As many of you will know, my school is a special school. I give the trainees a taste of teaching children with additional needs. We have trainees at all stages of their training from first years to 4th years and including PGCE. More recently we have had Schools Direct trainees. This is very exciting as it’s brand new! I love a challenge.

Back to my trainees. Research from Policy Exchange in 2010 showed that there is a serious problem with teaching expertise in special schools. This reflected the findings of the Salt Review in to the supply of teachers for children with SEN. The Salt Review highlighted the impact of the disappearance of specialist routes at ITT level. This of course means that there is now a severe shortage of qualified specialised teachers. Older qualified special teachers are retiring and the expertise is slowly leaving the profession. This is a big worry for our poorly children and those who need extra help. I’m not talking about children with MLD (excuse the labels) who can cope very well in mainstream with some support. I’m talking about children with complex medical needs or profound and multiple learning difficulties. These are the children who need teachers who are specially trained to help them. Hand picked trainees who want the job and who have empathy and understanding for these children. This is not a job everyone can do. Not everyone can teach children who are so poorly they are being tube fed or using oxygen. Not everyone can teach children with no communication or no independent movement. Not everyone can cope with having chairs thrown at them and certainly not everyone can cope with all these children in the same class. It takes a different teacher to do this job. It’s not something you drift in to. The University of Cumbria had the foresight to realise this and became the first university in the country to develop a new route with a specialism in SEN. Students have travelled from all over the country to attend this course, proving that not only is there a need there is a demand for this specialism. Finally some students are being trained specifically to teach our children with additional needs.

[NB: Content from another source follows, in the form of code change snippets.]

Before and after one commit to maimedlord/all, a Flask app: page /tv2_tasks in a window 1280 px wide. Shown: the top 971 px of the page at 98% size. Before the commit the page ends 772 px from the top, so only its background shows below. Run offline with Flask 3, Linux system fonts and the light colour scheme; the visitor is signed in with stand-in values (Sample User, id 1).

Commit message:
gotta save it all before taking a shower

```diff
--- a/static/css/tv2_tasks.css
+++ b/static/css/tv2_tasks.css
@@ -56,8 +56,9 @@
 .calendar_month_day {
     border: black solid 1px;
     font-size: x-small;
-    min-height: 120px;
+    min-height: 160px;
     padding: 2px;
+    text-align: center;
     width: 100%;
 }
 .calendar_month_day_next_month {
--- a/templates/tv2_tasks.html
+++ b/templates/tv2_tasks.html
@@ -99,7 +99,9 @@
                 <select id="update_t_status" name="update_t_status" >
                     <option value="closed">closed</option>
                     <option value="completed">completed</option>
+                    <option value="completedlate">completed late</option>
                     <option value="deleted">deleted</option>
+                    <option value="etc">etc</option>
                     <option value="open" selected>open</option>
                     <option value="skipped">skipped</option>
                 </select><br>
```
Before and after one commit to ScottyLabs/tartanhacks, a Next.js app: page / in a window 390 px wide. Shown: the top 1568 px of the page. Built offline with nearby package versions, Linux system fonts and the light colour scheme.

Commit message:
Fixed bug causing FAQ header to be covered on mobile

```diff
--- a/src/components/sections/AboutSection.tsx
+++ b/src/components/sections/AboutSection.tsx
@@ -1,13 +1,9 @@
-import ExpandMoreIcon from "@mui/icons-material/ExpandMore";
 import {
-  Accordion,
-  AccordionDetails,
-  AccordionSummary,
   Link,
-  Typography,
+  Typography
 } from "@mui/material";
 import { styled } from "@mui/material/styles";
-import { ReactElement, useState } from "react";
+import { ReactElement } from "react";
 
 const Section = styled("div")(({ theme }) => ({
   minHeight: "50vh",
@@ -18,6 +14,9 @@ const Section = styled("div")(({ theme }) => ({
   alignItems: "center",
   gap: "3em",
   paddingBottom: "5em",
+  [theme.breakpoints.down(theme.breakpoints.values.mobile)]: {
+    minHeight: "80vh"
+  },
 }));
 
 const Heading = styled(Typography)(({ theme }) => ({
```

All of this brings me to my latest student, Jenii. She arrived in January for a 3 month extended placement. She has completed her 4 years by doing the same tasks as everyone else in her cohort. She has studied alongside her mainstream counterparts but made a definite choice to specialise in SEN. Jenii has had extra training and focus upon SEBD, Autistic Spectrum, Profound and Multiple learning difficulties and much more. Through her own CPD she has studied more in depth behaviour management studies, Makaton and inclusion. In year 2 she completed a case study in a mainstream school based on a sensory room for children with SEN. This formed the basis of her dissertation. As you can see Jenii has studied far more SEN related strands than other students and this is precisely the type of training required for special schools.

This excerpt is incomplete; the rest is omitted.